Shall we go quietly into that good night? What is it about night that we find both so appealing and frightening? The dark holds mystery and fascination but we are always safe in the awareness that darkness is only temporary, daylight will return, or we can exit the darkened room but what happens when darkness doesn’t go away? The blind know the answer, but like all else the truth is relevant to personal experience. The blind deal with darkness in the same ways seeing people do and with the same mix of emotions. What is it really to be blind? A friend of my wife’s recently lost her sight. Hers was a genetic malfunction that could have been corrected had she only had the money to catch it early. But was it really money that kept her away or was it perhaps her fear? Fear is after all a powerful force. Perhaps it is the most powerful force of all.
Recently I discovered my mother may be going blind and it is her own fault, the fault of personal negligence. In a few months my first born child will enter the world. I am not prepared for this, anymore than any new father can be prepared for what may come. I need my mother to guide me, to help me, to show me where I make mistakes and how to correct them. I need her to be the grandmother. But what I need most of all is for her to see the face of her grandchild. Will she? I simply don’t know. You see, my mother is a wonderful woman; kind, gentle, caring, devoted to her family. She is a simple woman, but that simplicity is one of nurturing. A good mother you see doesn’t need very much. But she has one profound weakness. Her fears rule over her. On one hand she recognized this enough to ensure that I was not governed by my fears. As a child she took me to the dentist just so I could get used to the sounds and smells so as to not be afraid of them like so many people. As a girl she was strapped to a chair and had a tooth forcibly removed without anesthetic. Her fears are not entirely ungrounded.
I was never kept away from the doctor. I was taught never to take the doctors word for anything simply because he was a doctor and that I should always be the final arbiter of my medical care but also that when I find a doctor I can trust I should trust in his abilities. My mother’s fears are born of watching doctors convince her own mother all her life that medication, any medication is the best cure all for what ails a woman. From the 1950’s to the day she died a year ago her mother sought solace in a bottle. Not a bottle of whiskey but a bottle of pills. Is there really a difference between which daemons we embrace? In the end they are all the same. My mother taught me the lesson she could never learn and for that I am thankful. But I am also angry at her. Damnit! I need her; I need her to be whole for my child and for me and for my wife.
I adore my mother. I am a mammas boy through and through but at times I also hate her for what she lets happen to herself because of her fears. My whole family allows fear to govern their actions. My grandfather embraced a Christianity that did not allow for the sheer joy of life because he was afraid to fall into what he perceived to be sin. I have an aunt whose life is one of secrets and subterfuge against the man she married. It is after all fear that leads to secrets. My father was so afraid of becoming his mother that he retreated into books so he would not have to define himself. It is better to be anonymous.
I am from my family but I can not be, will not be and have never been of my family.
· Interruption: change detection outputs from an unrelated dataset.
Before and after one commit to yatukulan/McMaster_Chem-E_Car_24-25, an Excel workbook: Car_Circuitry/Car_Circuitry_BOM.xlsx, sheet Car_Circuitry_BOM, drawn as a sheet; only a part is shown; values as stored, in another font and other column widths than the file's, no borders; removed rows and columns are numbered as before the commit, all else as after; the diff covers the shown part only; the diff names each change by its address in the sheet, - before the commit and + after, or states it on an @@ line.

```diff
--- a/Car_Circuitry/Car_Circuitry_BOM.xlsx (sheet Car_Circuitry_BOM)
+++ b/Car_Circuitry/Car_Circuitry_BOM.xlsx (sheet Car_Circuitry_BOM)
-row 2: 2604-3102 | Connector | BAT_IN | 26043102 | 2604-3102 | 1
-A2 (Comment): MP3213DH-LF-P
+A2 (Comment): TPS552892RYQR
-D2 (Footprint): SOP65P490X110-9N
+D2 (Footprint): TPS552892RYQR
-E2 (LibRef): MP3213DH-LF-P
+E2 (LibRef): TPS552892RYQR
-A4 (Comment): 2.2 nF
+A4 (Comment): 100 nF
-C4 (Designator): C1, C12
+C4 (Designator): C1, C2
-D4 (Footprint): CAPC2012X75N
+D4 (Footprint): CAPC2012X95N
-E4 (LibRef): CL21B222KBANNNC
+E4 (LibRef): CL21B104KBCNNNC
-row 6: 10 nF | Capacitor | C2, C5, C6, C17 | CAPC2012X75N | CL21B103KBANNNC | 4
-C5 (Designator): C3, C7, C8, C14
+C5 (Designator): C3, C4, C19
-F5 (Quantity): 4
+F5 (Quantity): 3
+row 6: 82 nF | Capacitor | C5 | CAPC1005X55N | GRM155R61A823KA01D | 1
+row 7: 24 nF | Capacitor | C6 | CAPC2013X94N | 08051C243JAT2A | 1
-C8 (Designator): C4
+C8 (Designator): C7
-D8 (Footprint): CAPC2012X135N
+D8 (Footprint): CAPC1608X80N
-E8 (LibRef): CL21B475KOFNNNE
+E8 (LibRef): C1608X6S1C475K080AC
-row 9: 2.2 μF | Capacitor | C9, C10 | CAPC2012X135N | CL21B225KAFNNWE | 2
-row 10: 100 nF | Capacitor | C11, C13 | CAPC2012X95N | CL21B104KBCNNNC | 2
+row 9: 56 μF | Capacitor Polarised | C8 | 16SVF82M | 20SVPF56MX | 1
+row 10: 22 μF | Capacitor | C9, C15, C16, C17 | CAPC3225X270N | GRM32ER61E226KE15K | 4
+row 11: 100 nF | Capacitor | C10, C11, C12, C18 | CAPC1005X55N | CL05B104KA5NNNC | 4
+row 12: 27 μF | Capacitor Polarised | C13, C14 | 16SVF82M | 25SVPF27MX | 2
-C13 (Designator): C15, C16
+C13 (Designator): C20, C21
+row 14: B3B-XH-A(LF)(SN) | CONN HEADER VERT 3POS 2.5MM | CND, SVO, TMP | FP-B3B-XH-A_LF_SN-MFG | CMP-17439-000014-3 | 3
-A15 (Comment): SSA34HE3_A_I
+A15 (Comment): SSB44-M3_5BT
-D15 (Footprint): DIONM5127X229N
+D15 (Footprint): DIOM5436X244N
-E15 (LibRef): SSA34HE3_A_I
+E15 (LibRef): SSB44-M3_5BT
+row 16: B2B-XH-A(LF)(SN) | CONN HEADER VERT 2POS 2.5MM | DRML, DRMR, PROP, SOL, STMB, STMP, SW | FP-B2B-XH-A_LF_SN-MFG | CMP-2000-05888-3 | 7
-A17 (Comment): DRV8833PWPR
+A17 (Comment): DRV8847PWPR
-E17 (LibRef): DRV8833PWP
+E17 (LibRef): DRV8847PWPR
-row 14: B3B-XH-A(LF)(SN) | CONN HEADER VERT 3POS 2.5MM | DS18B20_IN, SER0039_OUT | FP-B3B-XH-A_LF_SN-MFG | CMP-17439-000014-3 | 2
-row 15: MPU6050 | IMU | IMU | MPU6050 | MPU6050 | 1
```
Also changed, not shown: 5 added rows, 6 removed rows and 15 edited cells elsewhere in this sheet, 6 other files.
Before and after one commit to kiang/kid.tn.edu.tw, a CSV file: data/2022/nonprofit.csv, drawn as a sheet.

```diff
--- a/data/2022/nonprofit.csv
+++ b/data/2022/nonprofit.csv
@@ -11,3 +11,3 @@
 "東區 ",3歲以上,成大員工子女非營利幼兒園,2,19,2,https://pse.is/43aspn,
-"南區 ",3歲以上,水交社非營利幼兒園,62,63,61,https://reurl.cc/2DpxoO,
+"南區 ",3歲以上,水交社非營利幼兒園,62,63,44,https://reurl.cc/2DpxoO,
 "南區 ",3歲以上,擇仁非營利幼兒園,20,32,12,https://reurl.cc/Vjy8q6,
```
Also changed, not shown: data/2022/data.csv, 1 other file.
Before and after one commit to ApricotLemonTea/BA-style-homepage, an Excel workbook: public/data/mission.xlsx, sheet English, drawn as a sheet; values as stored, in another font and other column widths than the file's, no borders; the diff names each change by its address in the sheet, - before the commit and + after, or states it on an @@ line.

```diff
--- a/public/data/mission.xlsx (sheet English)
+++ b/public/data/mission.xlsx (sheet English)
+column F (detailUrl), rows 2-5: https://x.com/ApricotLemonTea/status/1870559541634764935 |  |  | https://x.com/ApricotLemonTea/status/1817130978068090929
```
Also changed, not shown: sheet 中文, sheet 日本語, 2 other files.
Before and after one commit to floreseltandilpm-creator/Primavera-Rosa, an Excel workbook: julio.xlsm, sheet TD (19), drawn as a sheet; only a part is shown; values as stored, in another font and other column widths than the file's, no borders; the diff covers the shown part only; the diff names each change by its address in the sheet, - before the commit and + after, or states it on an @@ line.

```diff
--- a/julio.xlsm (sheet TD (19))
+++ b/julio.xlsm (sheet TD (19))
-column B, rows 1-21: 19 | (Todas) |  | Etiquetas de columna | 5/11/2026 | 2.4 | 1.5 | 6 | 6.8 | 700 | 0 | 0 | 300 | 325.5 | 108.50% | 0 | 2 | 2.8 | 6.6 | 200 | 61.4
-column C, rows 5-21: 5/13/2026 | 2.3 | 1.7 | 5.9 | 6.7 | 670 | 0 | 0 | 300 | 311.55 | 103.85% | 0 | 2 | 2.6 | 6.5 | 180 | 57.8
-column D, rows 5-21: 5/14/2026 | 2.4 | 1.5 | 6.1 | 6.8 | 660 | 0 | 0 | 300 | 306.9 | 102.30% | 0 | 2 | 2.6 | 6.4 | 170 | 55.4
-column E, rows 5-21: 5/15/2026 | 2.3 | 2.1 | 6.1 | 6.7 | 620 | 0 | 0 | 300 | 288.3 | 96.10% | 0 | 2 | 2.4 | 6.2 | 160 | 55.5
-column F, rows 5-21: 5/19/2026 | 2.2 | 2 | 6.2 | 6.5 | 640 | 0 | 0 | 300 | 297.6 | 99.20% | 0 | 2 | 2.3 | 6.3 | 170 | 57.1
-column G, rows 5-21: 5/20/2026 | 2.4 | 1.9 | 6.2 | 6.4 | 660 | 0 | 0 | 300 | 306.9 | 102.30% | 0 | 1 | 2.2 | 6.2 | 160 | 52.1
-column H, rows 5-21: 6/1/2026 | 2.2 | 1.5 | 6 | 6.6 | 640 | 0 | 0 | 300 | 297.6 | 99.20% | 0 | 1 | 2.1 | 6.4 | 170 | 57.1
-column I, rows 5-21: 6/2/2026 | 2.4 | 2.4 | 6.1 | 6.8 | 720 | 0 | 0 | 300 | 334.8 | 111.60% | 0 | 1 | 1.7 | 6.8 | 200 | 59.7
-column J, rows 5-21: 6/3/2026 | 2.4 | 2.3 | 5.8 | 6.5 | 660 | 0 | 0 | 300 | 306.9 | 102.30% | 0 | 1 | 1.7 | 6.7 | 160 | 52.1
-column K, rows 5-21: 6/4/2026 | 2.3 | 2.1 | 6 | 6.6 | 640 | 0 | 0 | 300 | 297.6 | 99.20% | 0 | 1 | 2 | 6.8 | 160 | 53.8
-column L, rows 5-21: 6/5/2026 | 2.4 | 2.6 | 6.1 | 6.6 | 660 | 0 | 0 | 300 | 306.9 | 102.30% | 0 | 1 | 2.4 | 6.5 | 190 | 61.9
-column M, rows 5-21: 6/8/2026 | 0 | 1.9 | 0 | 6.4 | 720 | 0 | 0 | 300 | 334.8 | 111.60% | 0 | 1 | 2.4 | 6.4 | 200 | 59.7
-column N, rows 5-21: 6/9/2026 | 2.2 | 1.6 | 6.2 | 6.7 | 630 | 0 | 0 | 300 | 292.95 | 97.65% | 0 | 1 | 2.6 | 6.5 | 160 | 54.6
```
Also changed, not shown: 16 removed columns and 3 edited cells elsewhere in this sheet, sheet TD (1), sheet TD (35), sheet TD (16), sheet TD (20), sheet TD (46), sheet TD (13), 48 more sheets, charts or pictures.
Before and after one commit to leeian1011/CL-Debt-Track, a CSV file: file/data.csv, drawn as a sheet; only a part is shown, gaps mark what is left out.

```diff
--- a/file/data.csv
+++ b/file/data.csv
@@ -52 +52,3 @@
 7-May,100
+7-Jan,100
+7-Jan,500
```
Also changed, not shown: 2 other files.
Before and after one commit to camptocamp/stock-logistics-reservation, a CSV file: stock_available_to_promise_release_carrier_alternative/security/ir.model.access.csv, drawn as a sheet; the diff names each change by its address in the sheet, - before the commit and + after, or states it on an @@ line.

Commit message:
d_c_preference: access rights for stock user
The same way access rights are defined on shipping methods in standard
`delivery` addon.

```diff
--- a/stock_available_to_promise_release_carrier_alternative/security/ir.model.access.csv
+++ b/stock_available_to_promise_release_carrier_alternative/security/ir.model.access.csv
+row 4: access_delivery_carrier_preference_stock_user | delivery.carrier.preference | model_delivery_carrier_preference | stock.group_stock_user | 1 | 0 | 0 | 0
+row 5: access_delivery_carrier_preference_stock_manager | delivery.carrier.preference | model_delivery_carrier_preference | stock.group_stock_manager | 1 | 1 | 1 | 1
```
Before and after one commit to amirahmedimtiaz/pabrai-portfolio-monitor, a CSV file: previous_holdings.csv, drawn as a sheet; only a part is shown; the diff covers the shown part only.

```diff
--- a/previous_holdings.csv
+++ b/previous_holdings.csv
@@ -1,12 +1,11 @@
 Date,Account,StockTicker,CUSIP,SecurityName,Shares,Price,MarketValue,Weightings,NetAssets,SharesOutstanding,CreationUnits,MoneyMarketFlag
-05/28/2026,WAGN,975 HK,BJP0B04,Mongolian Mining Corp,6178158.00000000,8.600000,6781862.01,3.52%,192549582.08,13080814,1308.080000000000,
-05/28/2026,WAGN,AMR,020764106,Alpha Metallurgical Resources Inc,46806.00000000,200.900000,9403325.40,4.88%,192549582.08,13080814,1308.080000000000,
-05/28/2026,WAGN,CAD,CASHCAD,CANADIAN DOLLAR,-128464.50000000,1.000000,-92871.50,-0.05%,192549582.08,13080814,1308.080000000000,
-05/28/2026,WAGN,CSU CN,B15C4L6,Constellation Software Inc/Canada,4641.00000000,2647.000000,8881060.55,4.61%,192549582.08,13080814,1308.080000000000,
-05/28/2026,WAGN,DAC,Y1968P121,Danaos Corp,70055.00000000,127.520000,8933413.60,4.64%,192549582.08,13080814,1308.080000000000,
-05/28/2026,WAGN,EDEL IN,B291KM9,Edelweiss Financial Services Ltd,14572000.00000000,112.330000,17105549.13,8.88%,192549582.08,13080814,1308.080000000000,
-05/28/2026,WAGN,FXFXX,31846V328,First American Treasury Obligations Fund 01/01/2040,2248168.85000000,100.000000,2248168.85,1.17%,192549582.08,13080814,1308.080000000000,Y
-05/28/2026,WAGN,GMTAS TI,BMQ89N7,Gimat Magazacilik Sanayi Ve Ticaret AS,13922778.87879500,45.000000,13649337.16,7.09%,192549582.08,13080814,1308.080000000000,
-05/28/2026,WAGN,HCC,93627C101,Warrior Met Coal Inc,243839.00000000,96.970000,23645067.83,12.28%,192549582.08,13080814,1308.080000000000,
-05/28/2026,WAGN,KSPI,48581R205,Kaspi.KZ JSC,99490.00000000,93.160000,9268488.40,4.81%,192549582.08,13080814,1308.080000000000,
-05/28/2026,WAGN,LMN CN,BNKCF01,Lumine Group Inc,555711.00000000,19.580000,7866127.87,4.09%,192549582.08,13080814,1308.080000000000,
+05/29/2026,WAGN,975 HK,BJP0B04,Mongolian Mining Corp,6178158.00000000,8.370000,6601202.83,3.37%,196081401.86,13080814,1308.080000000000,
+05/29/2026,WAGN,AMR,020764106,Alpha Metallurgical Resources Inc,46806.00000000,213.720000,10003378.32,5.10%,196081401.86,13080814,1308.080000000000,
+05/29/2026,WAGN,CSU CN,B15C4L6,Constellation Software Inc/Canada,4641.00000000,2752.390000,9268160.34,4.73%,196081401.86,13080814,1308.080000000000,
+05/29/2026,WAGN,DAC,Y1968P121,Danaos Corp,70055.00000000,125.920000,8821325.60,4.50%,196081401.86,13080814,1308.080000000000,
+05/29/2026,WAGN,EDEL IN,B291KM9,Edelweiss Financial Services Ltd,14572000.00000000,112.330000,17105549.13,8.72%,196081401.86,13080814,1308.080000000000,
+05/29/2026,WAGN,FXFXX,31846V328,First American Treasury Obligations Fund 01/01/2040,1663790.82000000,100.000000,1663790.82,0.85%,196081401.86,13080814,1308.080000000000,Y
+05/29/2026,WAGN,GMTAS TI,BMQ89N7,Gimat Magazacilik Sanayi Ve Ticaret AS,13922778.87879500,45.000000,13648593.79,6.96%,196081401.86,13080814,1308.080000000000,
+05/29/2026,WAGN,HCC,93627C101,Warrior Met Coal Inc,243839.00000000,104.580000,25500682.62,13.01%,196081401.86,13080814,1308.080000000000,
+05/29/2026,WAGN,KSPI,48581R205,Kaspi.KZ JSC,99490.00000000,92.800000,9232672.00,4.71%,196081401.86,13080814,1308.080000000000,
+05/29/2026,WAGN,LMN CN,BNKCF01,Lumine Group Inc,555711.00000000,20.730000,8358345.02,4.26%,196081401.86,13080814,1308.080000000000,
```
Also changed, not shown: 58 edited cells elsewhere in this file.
I set myself apart as a young child. I learned to conceal my southern accent, to hide where my roots came from, to create a new sort of life I could belong to. I suppose my own fears are not so very far away. I stripped myself of all that made me and found a way to remake myself. All of this sounds like I hate my family. I don’t. I love them but I suppose in a way I do hate them a little bit. I think this is normal. How can you be close to someone without hating them just a little bit for what they take away from you? I know this because no one is more important to me than my wife. I live for her and would die for her but because she has taken so much of what I used to be there are times I hate her. Or perhaps it is better to say that I hate what I had to give up in order to find how much I really had to gain.
My wife’s friend lost her sight. My mother might lose her sight. My family lost sight of so many things and a part of me hates them for it. And yet I must thank them. Through their blindness I learned to really see